Chad Roeder, manager of the Downtown Bloomington Recycling Center, discussed future changes to the Center, which will be renamed the Bloomington Community Recycling Center.
Roeder said the recycling center was closed temporarily because of issues with sustainability, economics and labor.
“From a labor perspective, we were open way too many hours,” Roeder said. “We were taking in way too much stuff, and so we had to put the breaks on, re-tool the project, find some new buyers, find some new ways to ship the materials and find ways to lower our labor costs.”
Roeder said they have established those changes and are working on some infrastructure improvements.
“We were dealing with just a couple of buyers before. Now we’ve diversified that into five different buyers and five different ways of shipping the materials,” Roeder said. “We are not beholden to one monolithic system anymore. We’ve hedged our bets essentially. We’re working with a lot of different people so we have the ability to negotiate with five different groups instead of one.”
The recycling center will hopefully open within a week or two at most, Roeder said.
Marcia Veldman, an organizer for Green Drinks Bloomington, said Roeder was invited to speak because of his broad knowledge of recycling in Bloomington.
“Considering how much new downtown housing there is, most of it apartments that don’t have any infrastructure for recycling, we feel that it’s really important for people to get familiar with what needs to happen to make recycling downtown accessible,” Veldman said.
David Gulyas, a former instructor at the School of Public and Environmental Affairs, said Bloomington is really behind on the strategies and technologies for handling waste and recycling.
“It gives people an opportunity to begin to participate in that whole process of beginning to close the loop on material waste management,” Gulyas said in reference to the recycling center re-opening.
Roeder said he sees potential for change in the efforts of waste management.
“You see a lot of communities around the country, certainly around the world, and there have been progressive efforts that have worked,” he said. “I think we can do that here locally.”
Follow reporter Alli Friedman on Twitter @afreedz.
Like what you're reading? Support independent, award-winning college journalism on this site.
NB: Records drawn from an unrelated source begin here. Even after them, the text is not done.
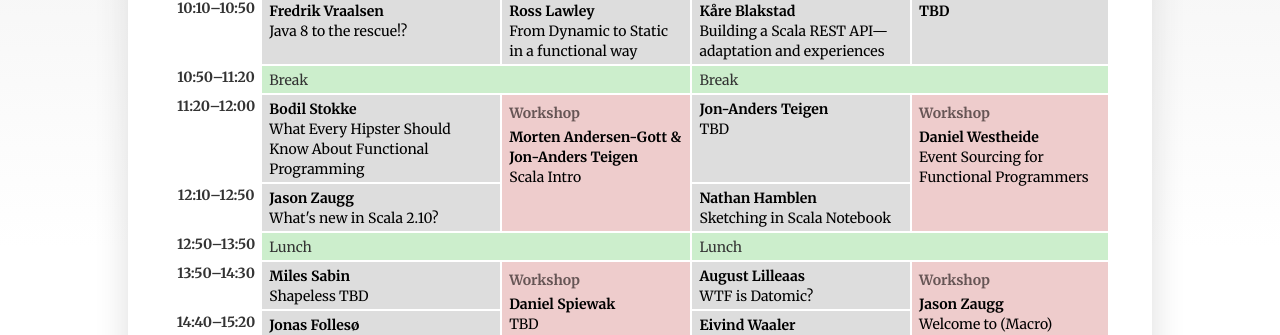
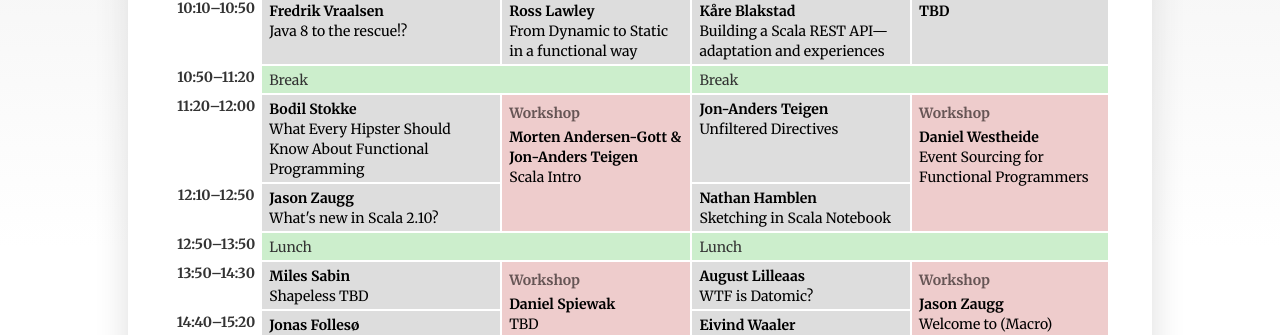
Before and after one commit to flatmaposlo/2013.github.com, a Jekyll site: the page built from index.html, in a window 1280 px wide. Shown: the part 864-1199 px from the top of the page. Built offline with Jekyll 4.4.1, drawn with Linux system fonts in a browser that asks for light colours; some web fonts are replaced.

Commit message:
Teigen >>= title

```diff
--- a/_includes/schedule.html
+++ b/_includes/schedule.html
@@ -83,7 +83,7 @@
           <td>
             <a href="/teigen.html">
               <div class="speaker">Jon-Anders Teigen</div>
-              <div class="talk">TBD</div>
+              <div class="talk">Unfiltered Directives</div>
             </a>
           </td>
           <td rowspan="2" class="workshop">
```
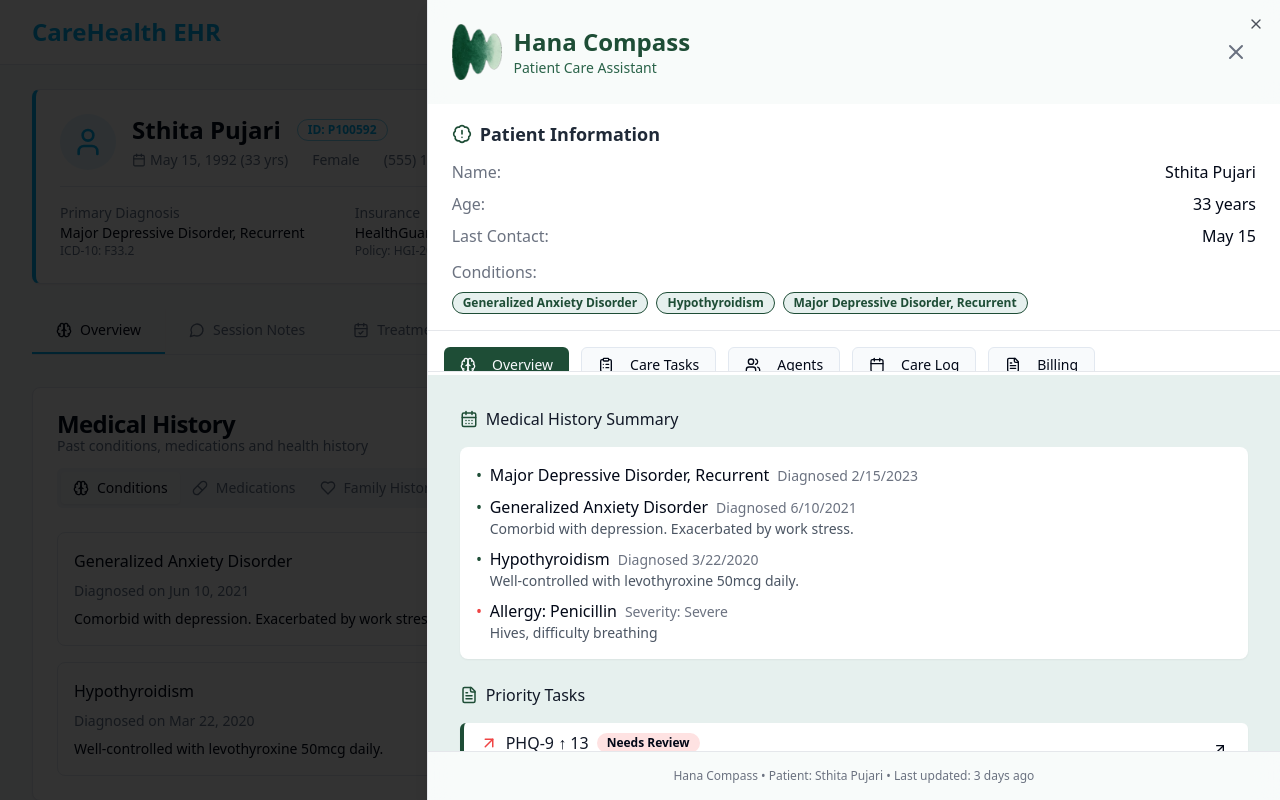
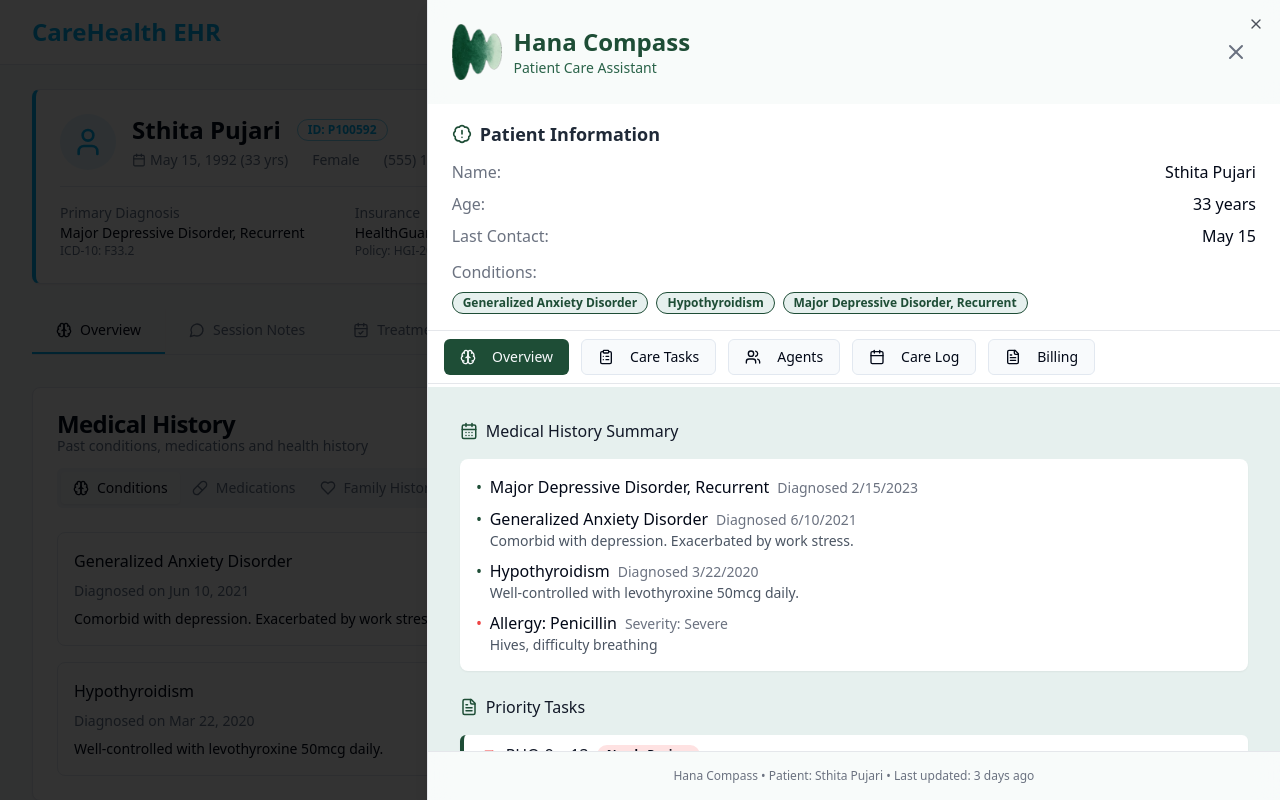
Before and after one commit to mhaihq/sthita-mental-haven, a React (Vite) app: page / in a window 1280 px wide. Both pictures are taken after a click on the button "Open Hana sidebar". Shown: the top 800 px of the page. Built offline with nearby package versions, Linux system fonts and the light colour scheme.

Commit message:
Fix: SidebarTabs div height and padding
Make the SidebarTabs div fixed height and add padding to the top and bottom.

```diff
--- a/src/components/layout/sidebar/SidebarTabs.tsx
+++ b/src/components/layout/sidebar/SidebarTabs.tsx
@@ -10,7 +10,8 @@ interface SidebarTabsProps {
 
 export const SidebarTabs: React.FC<SidebarTabsProps> = ({ activeTab, setActiveTab }) => {
   return (
-    <div className="sticky top-0 z-10 flex overflow-x-auto p-4 gap-3 bg-white border-b border-gray-200">
+    <div className="h-16 py-2 flex items-center z-10 bg-white border-b border-gray-200">
+      <div className="flex gap-3 px-4 overflow-hidden">
         <Button
           variant={activeTab === 'overview' ? 'default' : 'outline'}
           size="sm"
@@ -57,5 +58,6 @@ export const SidebarTabs: React.FC<SidebarTabsProps> = ({ activeTab, setActiveTa
           <span>Billing</span>
         </Button>
       </div>
+    </div>
   );
 };
```
Lines whose indentation alone changed are shown as unchanged.
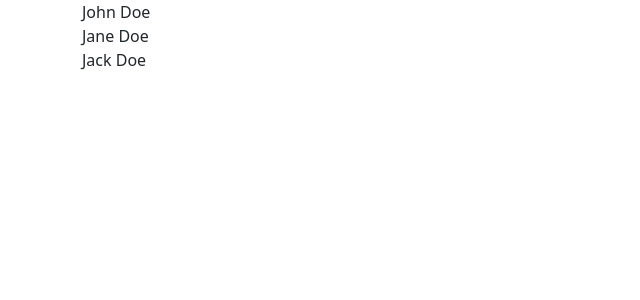
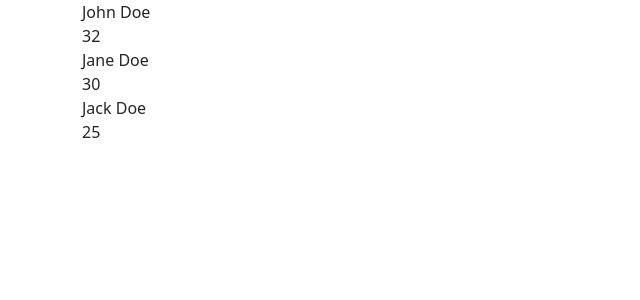
Before and after one commit to jsidd06/Cloud_Project, a React (Create React App) app in the folder fronted/: page / in a window 1280 px wide. Shown: the top 300 px of the page, without its empty margins (0-640 px from the left). Built offline with nearby package versions, Linux system fonts and the light colour scheme.

Commit message:
set a map key

```diff
--- a/fronted/src/Components/data/Data.js
+++ b/fronted/src/Components/data/Data.js
@@ -2,14 +2,15 @@ const data = [
   {
     id: 1,
     name: 'John Doe',
-  },
-  {
+    age: 32,
+  },{
     id: 2,
     name: 'Jane Doe',
-  },
-  {
+    age: 30,
+  },{
     id: 3,
     name: 'Jack Doe',
-  },
+    age: 25,
+  }
 ]
 export default data
--- a/fronted/src/views/Home/Home.jsx
+++ b/fronted/src/views/Home/Home.jsx
@@ -5,9 +5,12 @@ function Home() {
 
   return (
     <Container>
-      {data.map((user) => (
-      <div>{user.name}</div>
-    ))}
+      {data.map((user,index) => (
+        <>
+          <div key={index}>{user.name}</div>
+          <div>{user.age}</div>
+        </>
+      ))}
     </Container>
   )
 }
```
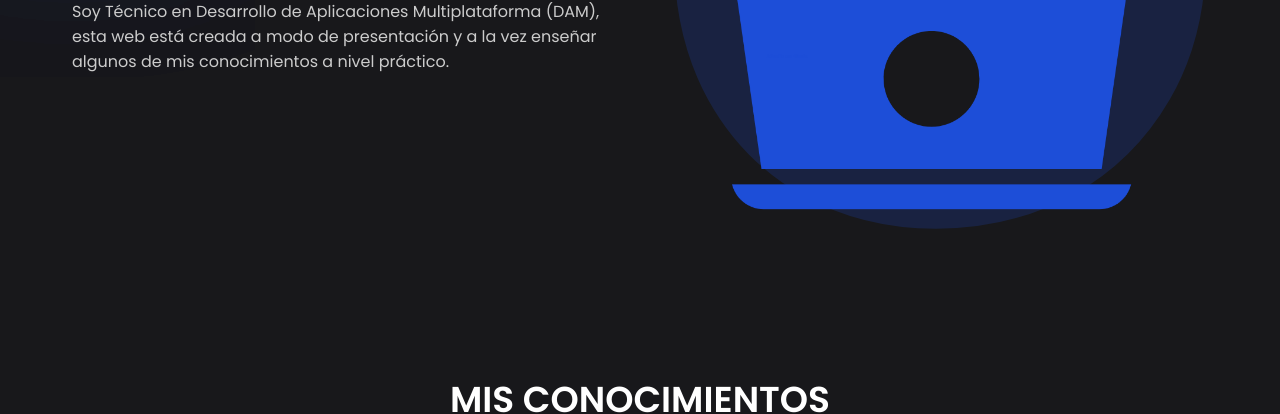
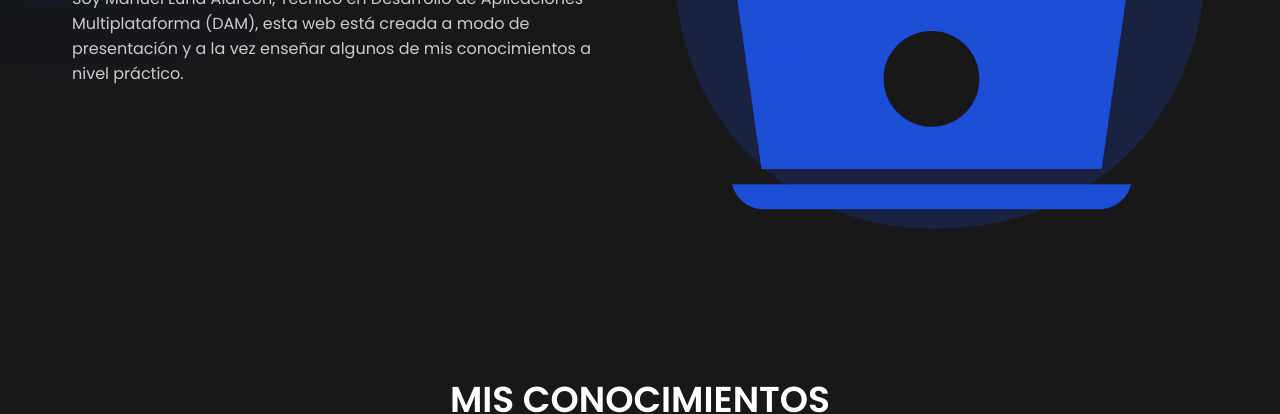
Before and after one commit to ManuLuna05/WebCV, a plain HTML site: page index.html in a window 1280 px wide. Shown: the part 686-1100 px from the top of the page. Drawn offline with nearby package versions, Linux system fonts and the light colour scheme.

Commit message:
Modificaciones HTML 2

```diff
--- a/index.html
+++ b/index.html
@@ -33,7 +33,7 @@
       <h4>MANUEL LUNA ALARCÓN</h4>
       <h1>Hola, soy <span>Manuel</span>, Desarrollador Multiplataforma</h1>
       <p>
-        Soy Técnico en Desarrollo de Aplicaciones Multiplataforma (DAM), esta web está creada a modo de presentación y a la vez enseñar algunos de mis conocimientos a nivel práctico.
+        Soy Manuel Luna Alarcón, Técnico en Desarrollo de Aplicaciones Multiplataforma (DAM), esta web está creada a modo de presentación y a la vez enseñar algunos de mis conocimientos a nivel práctico.
       </p>
     </div>
     <div class="image">
```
Donate here.
More in Business
Despite protests and debates, FCC repealed net neutrality even after a brief evacuation due to security concerns.
The 64-year-old restaurant has been owned by the Webb family for three generations.
Stamps and fliers at Kilroy’s urged students to get vaccinated.